Before-and-after change data
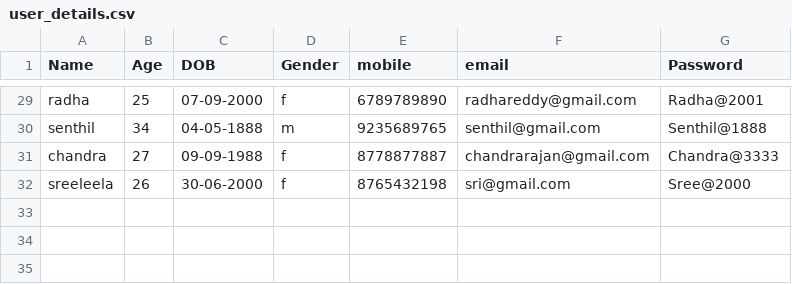
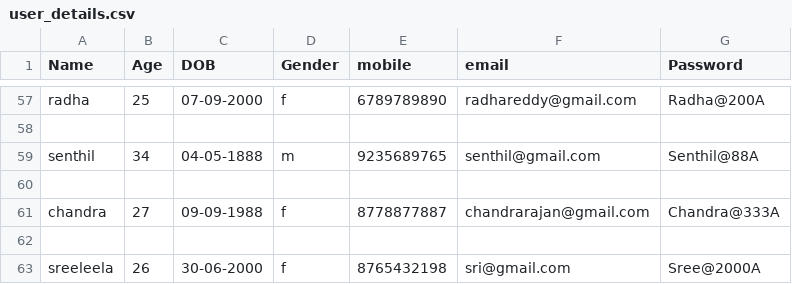
Before and after one commit to Yuvaraj-7/PY_BANK_CLI, a CSV file: user_details.csv, drawn as a sheet; only a part is shown, gaps mark what is left out; addresses are those after the commit; the diff covers the shown part only; the diff names each change by its address in the sheet, - before the commit and + after, or states it on an @@ line.

```diff
--- a/user_details.csv
+++ b/user_details.csv
-G57 (Password): Radha@2001
+G57 (Password): Radha@200A
+row 58: (empty)
-G59 (Password): Senthil@1888
+G59 (Password): Senthil@88A
+row 60: (empty)
-G61 (Password): Chandra@3333
+G61 (Password): Chandra@333A
+row 62: (empty)
-G63 (Password): Sree@2000
+G63 (Password): Sree@2000A
```
Also changed, not shown: 28 added rows and 26 edited cells elsewhere in this file, 9 other files.
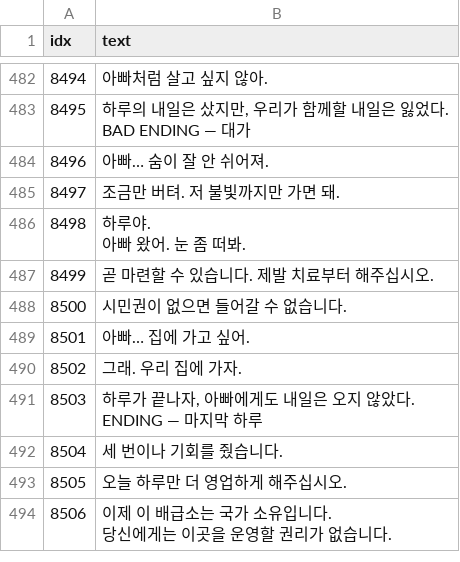
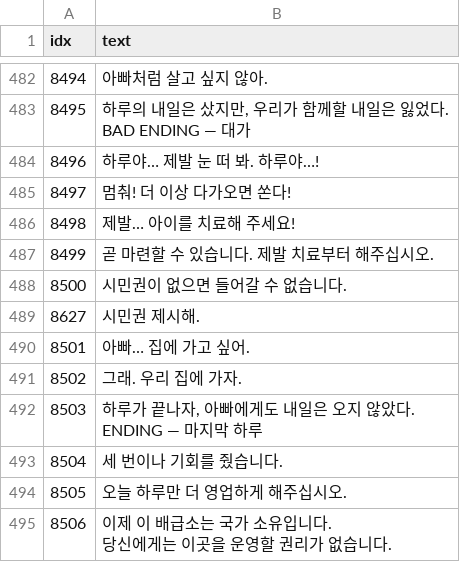
Before and after one commit to AripyKSU/Cashier, a CSV file: Assets/Datas/TextData.csv, drawn as a sheet; only a part is shown, gaps mark what is left out; ↵ is a line break in a cell; the diff names each change by its address in the sheet, - before the commit and + after, or states it on an @@ line.

```diff
--- a/Assets/Datas/TextData.csv
+++ b/Assets/Datas/TextData.csv
-B484 (text): 아빠… 숨이 잘 안 쉬어져.
+B484 (text): 하루야… 제발 눈 떠 봐. 하루야…!
-B485 (text): 조금만 버텨. 저 불빛까지만 가면 돼.
+B485 (text): 멈춰! 더 이상 다가오면 쏜다!
-B486 (text): 하루야. ↵ 아빠 왔어. 눈 좀 떠봐.
+B486 (text): 제발… 아이를 치료해 주세요!
+row 489: 8627 | 시민권 제시해.
```
Also changed, not shown: Assets/Datas/EndingPageData.csv.
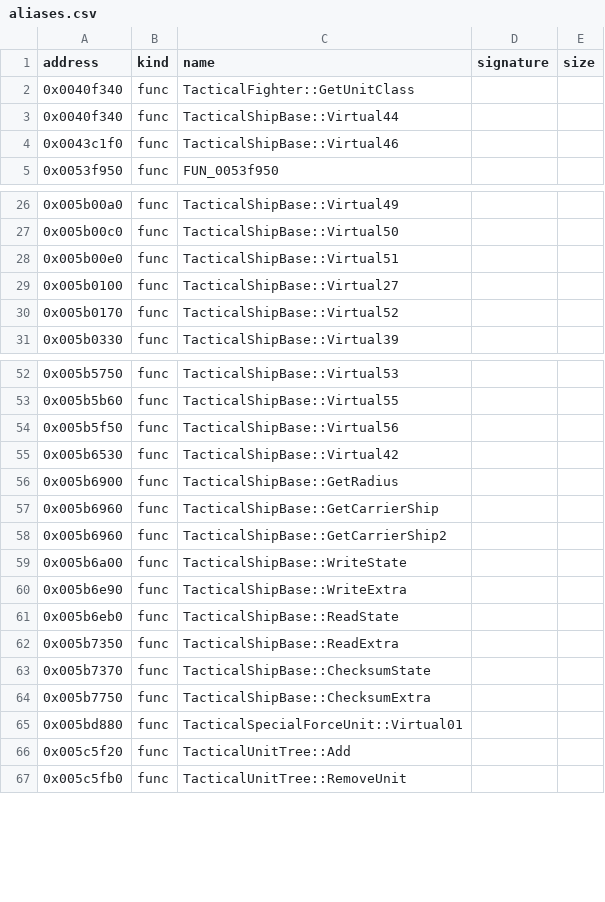
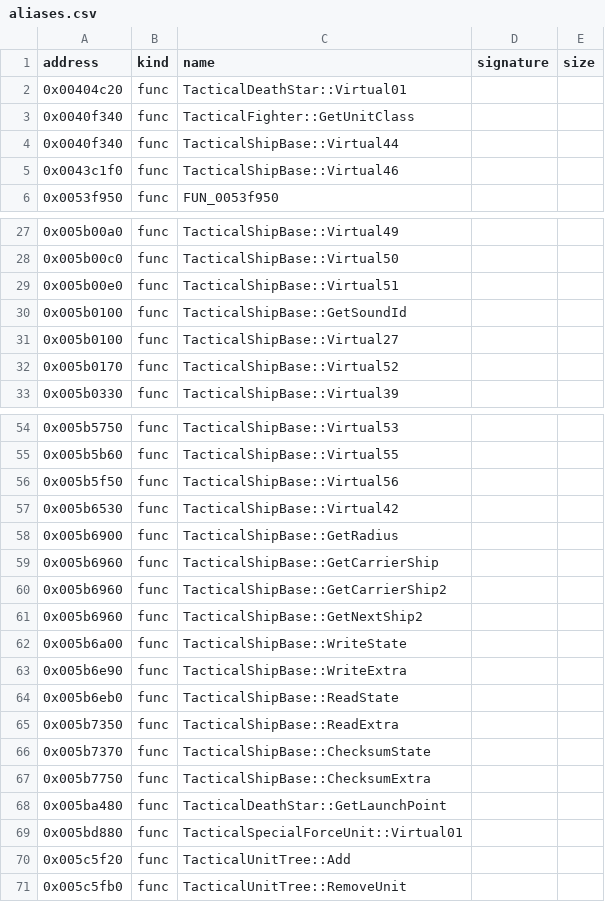
Before and after one commit to bicyclespokesperson/rebellion_modernized, a CSV file: symbols/aliases.csv, drawn as a sheet; only a part is shown, gaps mark what is left out.

```diff
--- a/symbols/aliases.csv
+++ b/symbols/aliases.csv
@@ -1,2 +1,3 @@
 address,kind,name,signature,size
+0x00404c20,func,TacticalDeathStar::Virtual01,,
 0x0040f340,func,TacticalFighter::GetUnitClass,,
@@ -28,2 +29,3 @@ address,kind,name,signature,size
 0x005b00e0,func,TacticalShipBase::Virtual51,,
+0x005b0100,func,TacticalShipBase::GetSoundId,,
 0x005b0100,func,TacticalShipBase::Virtual27,,
@@ -58,2 +60,3 @@ address,kind,name,signature,size
 0x005b6960,func,TacticalShipBase::GetCarrierShip2,,
+0x005b6960,func,TacticalShipBase::GetNextShip2,,
 0x005b6a00,func,TacticalShipBase::WriteState,,
@@ -64,2 +67,3 @@ address,kind,name,signature,size
 0x005b7750,func,TacticalShipBase::ChecksumExtra,,
+0x005ba480,func,TacticalDeathStar::GetLaunchPoint,,
 0x005bd880,func,TacticalSpecialForceUnit::Virtual01,,
```
Also changed, not shown: symbols/symbols.csv, 13 other files.
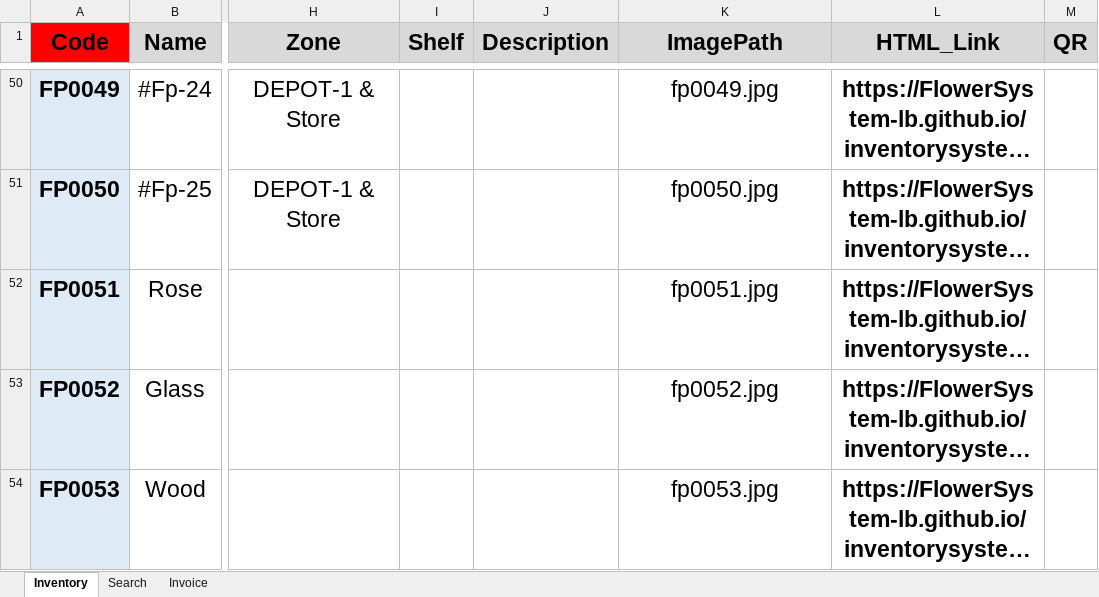
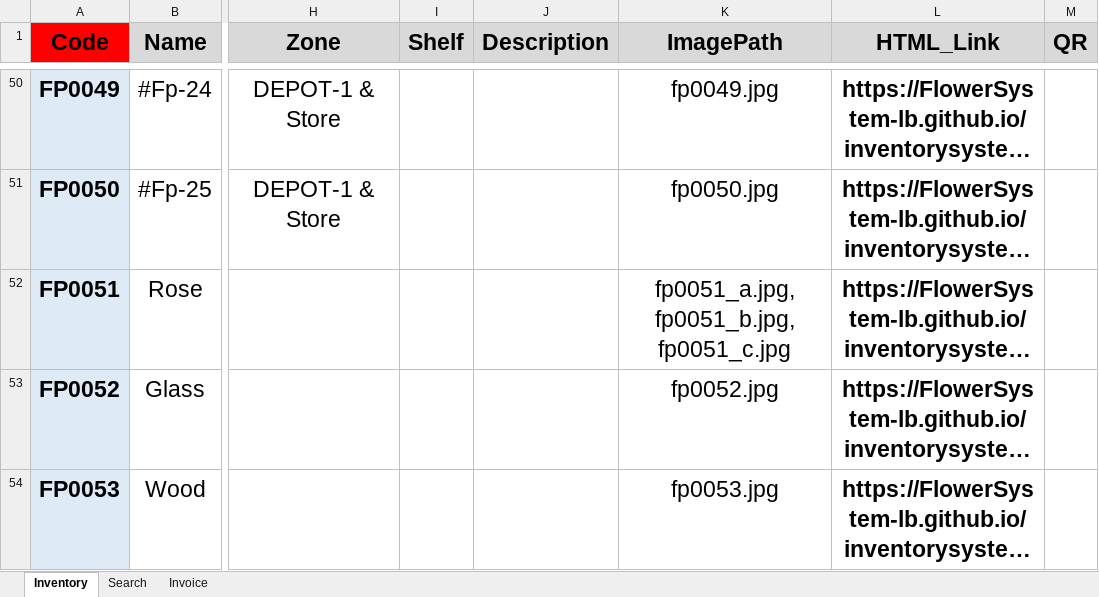
Before and after one commit to FlowerSystem-lb/inventorysystem, an Excel workbook: Inventory.xlsm, sheet Inventory, drawn as a sheet; only a part is shown, gaps mark what is left out; long unchanged cells end in …; values as stored, in another font and other column widths than the file's, no borders; charts and pictures not drawn; the diff names each change by its address in the sheet, - before the commit and + after, or states it on an @@ line.

Commit message:
update

```diff
--- a/Inventory.xlsm (sheet Inventory)
+++ b/Inventory.xlsm (sheet Inventory)
-K52 (ImagePath): fp0051.jpg
+K52 (ImagePath): fp0051_a.jpg,fp0051_b.jpg,fp0051_c.jpg
```
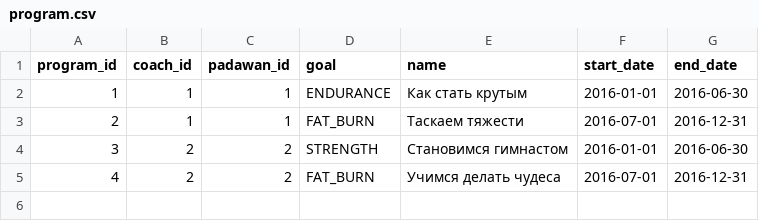
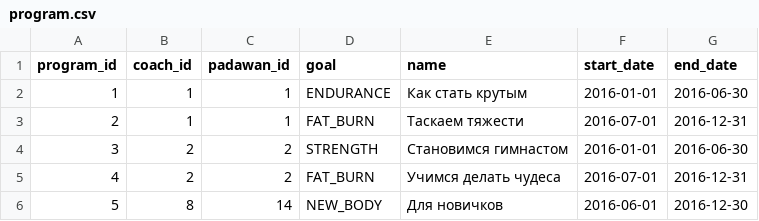
Before and after one commit to senichas/findcoach.com.ua, a CSV file: db-maintenance/src/main/resources/data/program.csv, drawn as a sheet.

```diff
--- a/db-maintenance/src/main/resources/data/program.csv
+++ b/db-maintenance/src/main/resources/data/program.csv
@@ -5 +5,2 @@ program_id,coach_id,padawan_id,goal,name,start_date,end_date
 4,2,2,FAT_BURN,Учимся делать чудеса,2016-07-01,2016-12-31
+5,8,14,NEW_BODY,Для новичков,2016-06-01,2016-12-30
```
Also changed, not shown: db-maintenance/src/main/resources/data/cycle.csv, db-maintenance/src/main/resources/data/event.csv, 1 other file.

Your objective: Restate the data above word for word, omitting every picture.

Task response:
Before and after one commit to Yuvaraj-7/PY_BANK_CLI, a CSV file: user_details.csv, drawn as a sheet; only a part is shown, gaps mark what is left out; addresses are those after the commit; the diff covers the shown part only; the diff names each change by its address in the sheet, - before the commit and + after, or states it on an @@ line.

```diff
--- a/user_details.csv
+++ b/user_details.csv
-G57 (Password): Radha@2001
+G57 (Password): Radha@200A
+row 58: (empty)
-G59 (Password): Senthil@1888
+G59 (Password): Senthil@88A
+row 60: (empty)
-G61 (Password): Chandra@3333
+G61 (Password): Chandra@333A
+row 62: (empty)
-G63 (Password): Sree@2000
+G63 (Password): Sree@2000A
```
Also changed, not shown: 28 added rows and 26 edited cells elsewhere in this file, 9 other files.
Before and after one commit to AripyKSU/Cashier, a CSV file: Assets/Datas/TextData.csv, drawn as a sheet; only a part is shown, gaps mark what is left out; ↵ is a line break in a cell; the diff names each change by its address in the sheet, - before the commit and + after, or states it on an @@ line.

```diff
--- a/Assets/Datas/TextData.csv
+++ b/Assets/Datas/TextData.csv
-B484 (text): 아빠… 숨이 잘 안 쉬어져.
+B484 (text): 하루야… 제발 눈 떠 봐. 하루야…!
-B485 (text): 조금만 버텨. 저 불빛까지만 가면 돼.
+B485 (text): 멈춰! 더 이상 다가오면 쏜다!
-B486 (text): 하루야. ↵ 아빠 왔어. 눈 좀 떠봐.
+B486 (text): 제발… 아이를 치료해 주세요!
+row 489: 8627 | 시민권 제시해.
```
Also changed, not shown: Assets/Datas/EndingPageData.csv.
Before and after one commit to bicyclespokesperson/rebellion_modernized, a CSV file: symbols/aliases.csv, drawn as a sheet; only a part is shown, gaps mark what is left out.

```diff
--- a/symbols/aliases.csv
+++ b/symbols/aliases.csv
@@ -1,2 +1,3 @@
 address,kind,name,signature,size
+0x00404c20,func,TacticalDeathStar::Virtual01,,
 0x0040f340,func,TacticalFighter::GetUnitClass,,
@@ -28,2 +29,3 @@ address,kind,name,signature,size
 0x005b00e0,func,TacticalShipBase::Virtual51,,
+0x005b0100,func,TacticalShipBase::GetSoundId,,
 0x005b0100,func,TacticalShipBase::Virtual27,,
@@ -58,2 +60,3 @@ address,kind,name,signature,size
 0x005b6960,func,TacticalShipBase::GetCarrierShip2,,
+0x005b6960,func,TacticalShipBase::GetNextShip2,,
 0x005b6a00,func,TacticalShipBase::WriteState,,
@@ -64,2 +67,3 @@ address,kind,name,signature,size
 0x005b7750,func,TacticalShipBase::ChecksumExtra,,
+0x005ba480,func,TacticalDeathStar::GetLaunchPoint,,
 0x005bd880,func,TacticalSpecialForceUnit::Virtual01,,
```
Also changed, not shown: symbols/symbols.csv, 13 other files.
Before and after one commit to FlowerSystem-lb/inventorysystem, an Excel workbook: Inventory.xlsm, sheet Inventory, drawn as a sheet; only a part is shown, gaps mark what is left out; long unchanged cells end in …; values as stored, in another font and other column widths than the file's, no borders; charts and pictures not drawn; the diff names each change by its address in the sheet, - before the commit and + after, or states it on an @@ line.

Commit message:
update

```diff
--- a/Inventory.xlsm (sheet Inventory)
+++ b/Inventory.xlsm (sheet Inventory)
-K52 (ImagePath): fp0051.jpg
+K52 (ImagePath): fp0051_a.jpg,fp0051_b.jpg,fp0051_c.jpg
```
Before and after one commit to senichas/findcoach.com.ua, a CSV file: db-maintenance/src/main/resources/data/program.csv, drawn as a sheet.

```diff
--- a/db-maintenance/src/main/resources/data/program.csv
+++ b/db-maintenance/src/main/resources/data/program.csv
@@ -5 +5,2 @@ program_id,coach_id,padawan_id,goal,name,start_date,end_date
 4,2,2,FAT_BURN,Учимся делать чудеса,2016-07-01,2016-12-31
+5,8,14,NEW_BODY,Для новичков,2016-06-01,2016-12-30
```
Also changed, not shown: db-maintenance/src/main/resources/data/cycle.csv, db-maintenance/src/main/resources/data/event.csv, 1 other file.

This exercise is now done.